Continue Reading Live Animal Model: Pigs in Virus Research
Researchers in China have genetically engineered a pig with human DNA and transplanted skin grafts onto monkeys, a breakthrough they say will open the door to new skin/organ transplants.
Continue Reading Research Pigs Lead to Milestone in Skin Transplants
Medical researchers have long recognized the efficacy of using live pig models to understand illnesses in humans better.
But a new study out of the University of Georgia suggests that pig brains are even more effective for neurological research than once thought.
Using an imaging method typically reserved for humans, the research team at the university’s Regenerative Bioscience Center found that pig brains can offer new insights into neurological conditions such as Parkinson’s and Alzheimer’s diseases.
Continue Reading How Pig Models Help Us Understand the Human Brain

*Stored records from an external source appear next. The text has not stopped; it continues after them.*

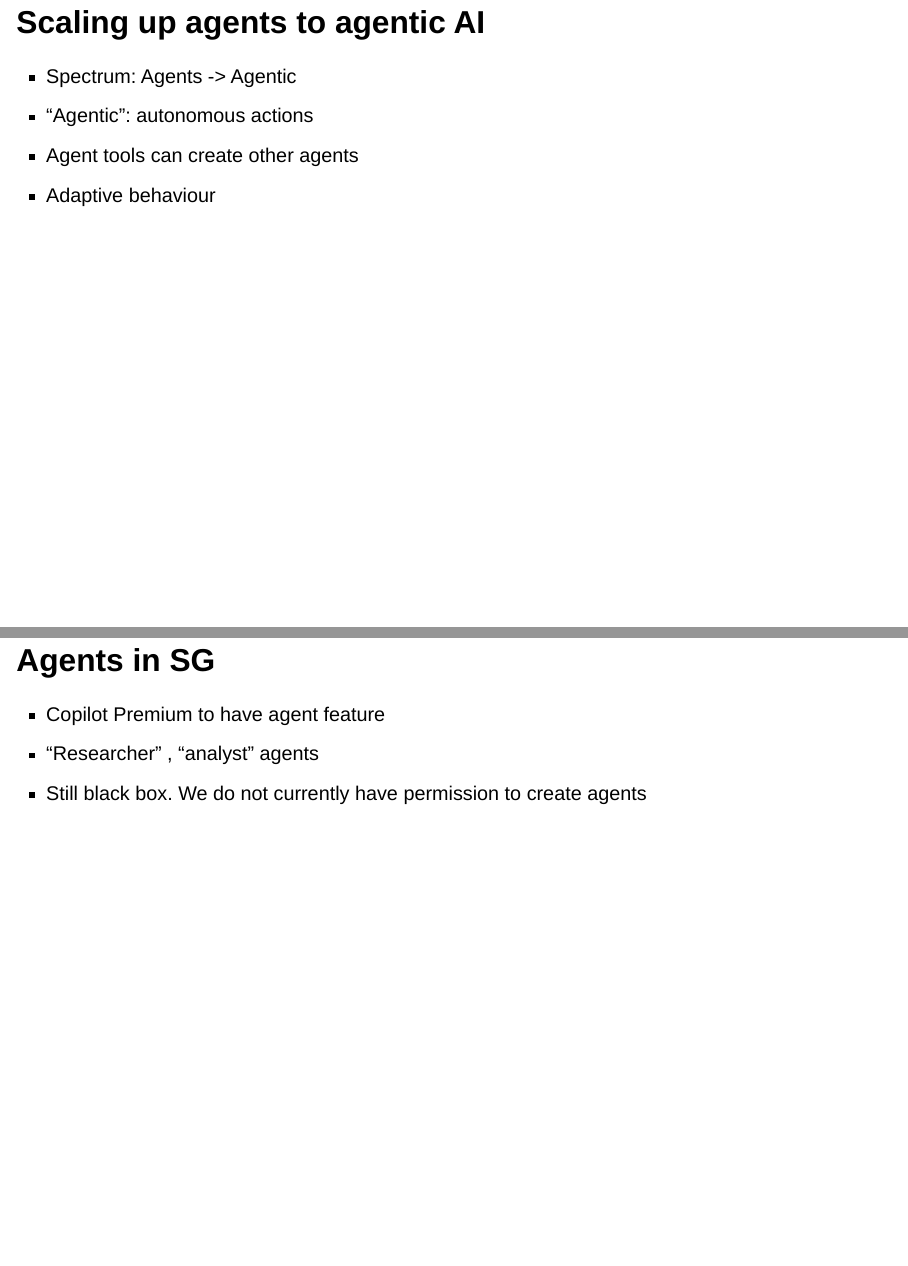
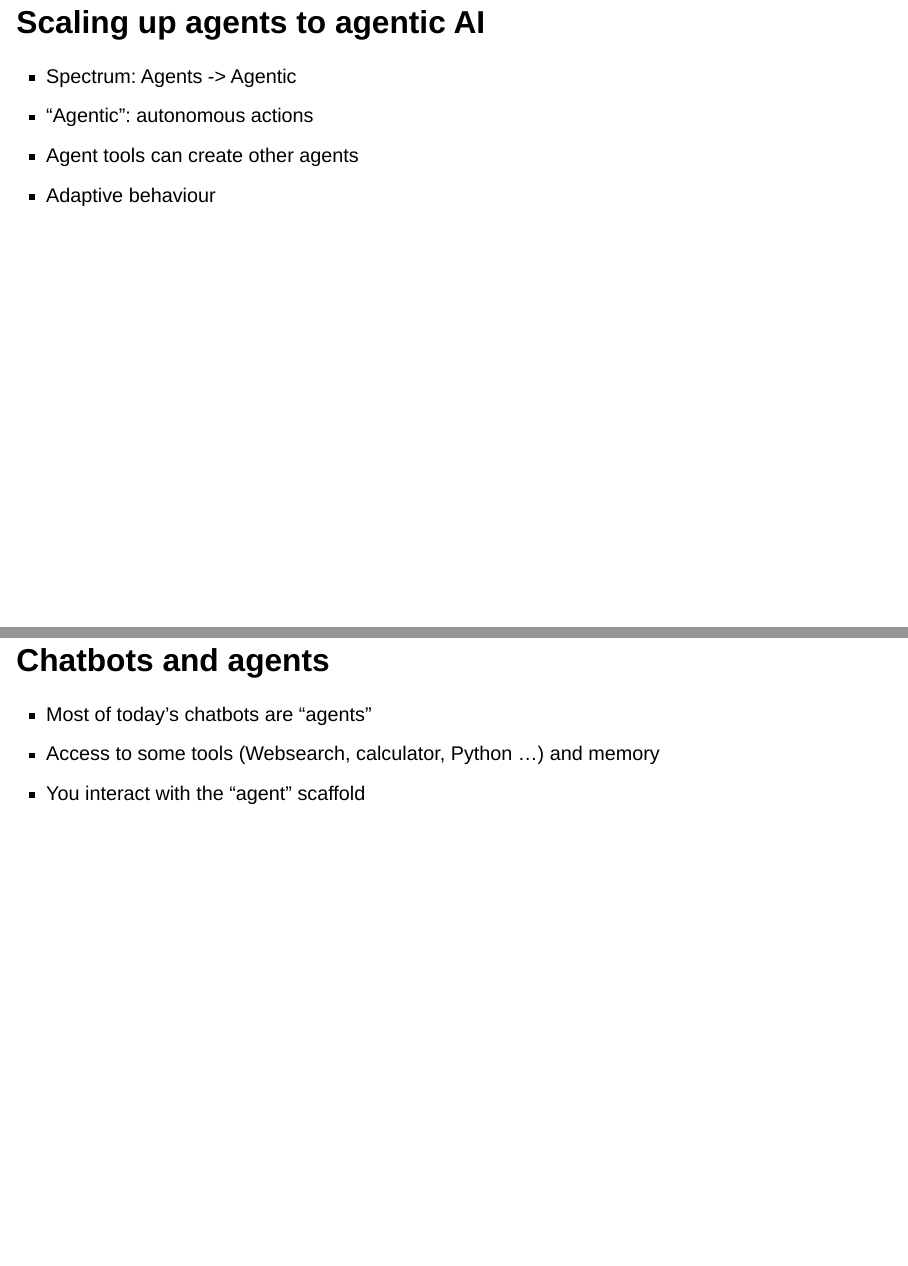
Before and after one commit to ScotGovAnalysis/agents_for_analysts, a Quarto document (agents_for_analysts_short.qmd): pages 12 and 13 of 15 before the commit and pages 12 and 13 of 16 after it, joined at a grey line. Rendered offline with R 4.5, knitr and Pandoc in place of Quarto, with nearby package versions; drawn as Slidy slides in place of the format the file asks for.

Commit message:
Add chatbot and agents slides

```diff
--- a/agents_for_analysts_short.qmd
+++ b/agents_for_analysts_short.qmd
@@ -289,6 +289,12 @@ flowchart TB
 - Agent tools can create other agents
 - Adaptive behaviour
 
+## Chatbots and agents {.smaller}
+
+- Most of today's chatbots are "agents"
+- Access to some tools (Websearch, calculator, Python ...) and memory
+- You interact with the "agent" scaffold
+
 
 ## Agents in SG{.smaller}
 
```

Researchers at Yale University have used an artificial blood replacement to restore activity to porcine brains hours after their death.
Continue Reading Dead Pig Brains Show Life
For people with end-stage heart failure, getting a heart transplant can be the difference between life and death when all other treatments have failed.
Yet finding a suitable donor can often be difficult, which is why the medical community has turned to xenotransplantation – organ transplants from one species to another – for a solution.
Continue Reading Pig Organs Offer New Hopes for Heart Transplants
They were men who had suffered unimaginable injuries.
Two of them were ex-soldiers, wounded by explosives. They had lost anywhere from 60 to 90 percent of the muscles in their legs.
Things seemed hopeless even after surgery and physical therapy. Then came an experimental study, involving pig bladders from research swine.
Continue Reading Scientists Regenerate Leg Muscles Using Pig Bladder Tissue
In 2017, scientists at the Salk Institute made an announcement that almost sounded like science fiction: they had created the first successful animal-human hybrids.
Continue Reading How Human-Pig Hybrids Could Lead to Lab-Grown Organs
Can pig islet cells offer a way to combat Parkinson’s disease?
That’s what researchers at Living Cell Technologies in New Zealand hope to learn with the help of research swine.
Over the past few years, this firm has been implanting cells from the choroid plexus of a pig into the brains of Parkinson’s patients to attempt to stop the illness’ progression.
Continue Reading How Pig Cells Could be Used to Slow Parkinson’s Disease
Research swine are contributing to research studies that focus on restorative therapies to replace lost or diseased human tissues.
While the amount of suitable human cells for transplantation is lacking, porcine cells offer researchers a suitable, and much more available, alternative.
In 2014, researchers from the University of Pittsburgh found that cells derived from porcine organs – in this case, bladders – could work with human stem cells help build muscles in the legs of five men who had suffered severe injuries, including two soldiers injured by IEDs.
All five had suffered from nearly 60 percent to 90 percent of leg muscle loss, and had undergone surgery and physical therapy, with no success.
Continue Reading How Porcine Cells Contribute to Restorative Therapies